Broadcaster Alan Whicker dies at 87
Alan Whicker, who brought the lifestyles of the rich and famous into UK homes for decades, has been hailed as a unique and original figure in broadcasting after his death at the age of 87.
The globetrotting TV presenter and reporter died at his home in Jersey after suffering from bronchial pneumonia.
Whicker was best known for his Whicker's World TV series for 31 years but was a familiar personality in his own right.
Monty Python star Michael Palin - who famously parodied him in one sketch, but went on to follow in his footsteps as a travel broadcaster - called him "a great character, a great traveller and an excellent reporter". And presenter and writer Stephen Fry called Whicker's death "sad news".
The Whicker's World documentary series - which was screened on both the BBC and ITV - gave viewers a glimpse of exotic jetset lifestyles which were beyond almost everyone's reach. The show saw him interviewing the rich, glamorous and powerful as he presented viewers with a glimpse into the lives of figures such as Joan Collins, Peter Sellers, the Sultan of Brunei and the Haitian president Papa Doc Duvalier.
In 2009, he returned to some of the locations and people who featured over the years for a BBC series, Alan Whicker's Journey Of A Lifetime.
Egypt-born Whicker had also been a war correspondent and, during his own service in the Second Word War, he was among the first group of Allied forces to enter Milan and he filmed footage of the body of Mussolini.
His distinctive voice and delivery led to him regularly being parodied, including Python's "Whicker Island" spoof in which the team all mimicked the presenter. There was even a novelty record rap record delivered Whicker-style, called Wikka Wrap, which made the top 20 in 1981, and he once entered a Whicker soundalike contest, finishing only in third place.
Whicker, who was awarded a CBE for his services to broadcasting eight years ago, moved to the UK as a child. He went on to become a captain in the Devonshire Regiment, and was in the Army Film and Photo Unit in Italy in 1943. After the war, as a news journalist, he was a correspondent in the Korean War, during which he was mistakenly reported to have been killed, but in a telegraph to reassure people he was still alive he wrote: "Unkilled. Uninjured. Onpressing."
After joining the BBC in 1957, he became a reporter for the Tonight programme and within a couple of years he had launched Whicker's World, a hugely popular programme which continued until 1990. He was also an early shareholder in the ITV regional station Yorkshire Television, which produced Whicker's World for many years.

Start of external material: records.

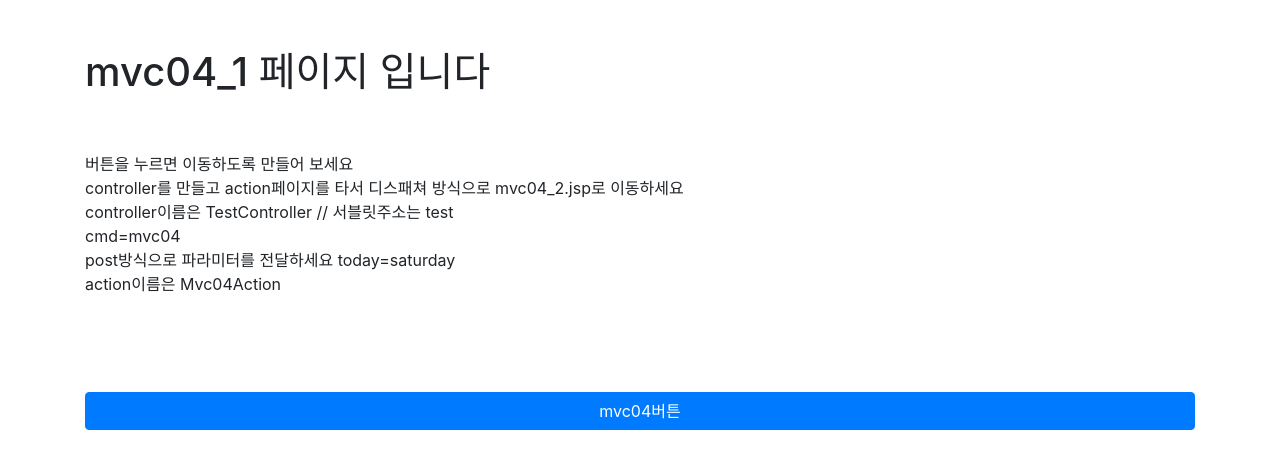
Repository: jaybon1/clone1
Page: http://localhost/sat0613/mvc06_1.jsp
These files come from the project's save history. The page is drawn as it stood at one moment and after the next save; the edit follows.
The browser window is 1280 px wide. The pictures show the whole page.
The page is served by Tomcat 9.

Above is the page before, as saved 2020-06-10 16:33:12.

After the next save:
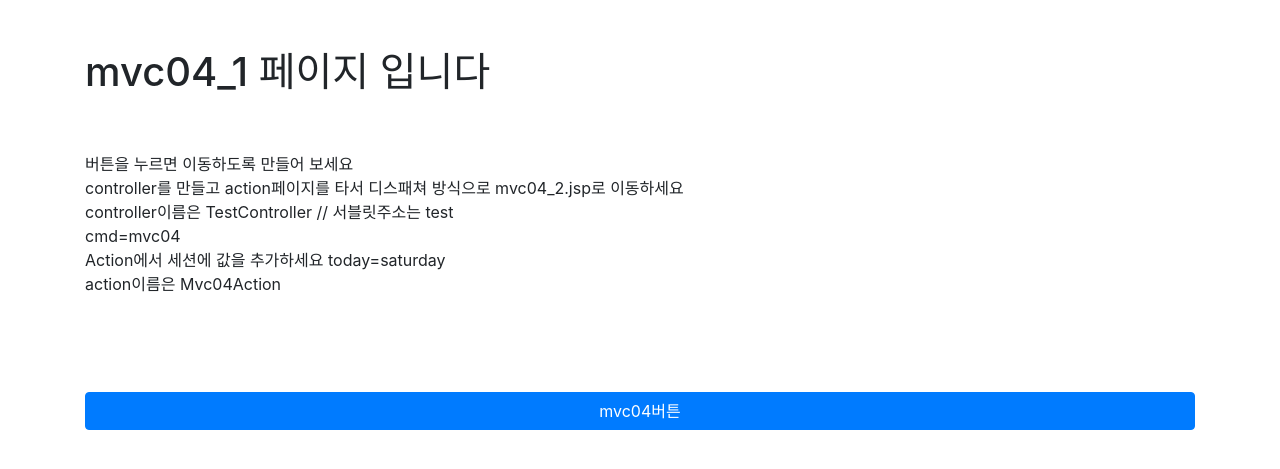
Saved 43 s later.
--- a/sat0613/WebContent/mvc06_1.jsp
+++ b/sat0613/WebContent/mvc06_1.jsp
@@ -20,7 +20,7 @@
 		<div> controller를 만들고 action페이지를 타서 디스패쳐 방식으로 mvc04_2.jsp로 이동하세요</div>
 		<div> controller이름은 TestController // 서블릿주소는 test</div>
 		<div> cmd=mvc04</div>
-		<div> post방식으로 파라미터를 전달하세요 today=saturday</div>
+		<div> Action에서 세션에 값을 추가하세요  today=saturday</div>
 		<div> action이름은 Mvc04Action</div>
 		<br/>
 		<br/>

Whicker was honoured with the Richard Dimbleby Award at the Baftas in 1978 for his contribution to broadcasting.
Peter Fincham, ITV's director of television, said: "Alan Whicker was a genuinely unique, iconic figure and positive force in broadcasting.
"He leaves a rich legacy, having been hugely influential in shaping several generations' understanding of the wider world with his long-running series Whicker's World as well as having played a key role in setting up our own regional channel, Yorkshire Television. We are very sad to hear of his passing today."

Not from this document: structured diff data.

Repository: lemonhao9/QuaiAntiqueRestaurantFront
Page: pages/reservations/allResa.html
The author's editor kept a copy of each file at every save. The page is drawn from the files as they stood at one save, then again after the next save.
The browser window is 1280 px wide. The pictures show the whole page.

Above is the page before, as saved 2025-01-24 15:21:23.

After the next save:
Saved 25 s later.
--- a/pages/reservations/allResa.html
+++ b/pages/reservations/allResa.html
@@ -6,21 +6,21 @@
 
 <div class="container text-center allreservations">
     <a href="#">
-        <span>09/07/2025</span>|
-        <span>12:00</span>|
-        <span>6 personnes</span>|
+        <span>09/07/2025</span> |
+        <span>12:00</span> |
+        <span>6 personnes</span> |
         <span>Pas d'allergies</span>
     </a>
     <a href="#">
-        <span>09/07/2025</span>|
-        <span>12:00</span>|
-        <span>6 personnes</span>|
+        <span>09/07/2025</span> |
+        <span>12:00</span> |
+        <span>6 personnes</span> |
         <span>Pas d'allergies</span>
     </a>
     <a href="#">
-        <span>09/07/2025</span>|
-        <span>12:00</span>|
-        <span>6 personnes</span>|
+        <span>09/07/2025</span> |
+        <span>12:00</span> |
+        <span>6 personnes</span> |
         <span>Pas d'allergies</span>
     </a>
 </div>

Whicker's partner of more than 40 years, Valerie Kleeman, said: "A few years ago a poll asked who was the most envied man in the country - and Alan won by a country mile.
"He said that he didn't know where work ended and private life began. Quoting Noel Coward, he would say 'Work is more fun than fun'.
"On this last journey he will arrive curious, fascinated and ready for a new adventure. He has had a wonderful life and I was lucky to have shared it with him."
Film-maker David Green, the president and chairman of September Films USA, who worked with Whicker on a number of occasions, said: "He was a television giant. I made my first of 24 films with him as a baby director in Alaska, 36 years ago next month.
"A true original, his passion for TV and life was unique. A brilliant popular journalist and observer of the human state who achieved legendary status among his peers and was loved by the great British public."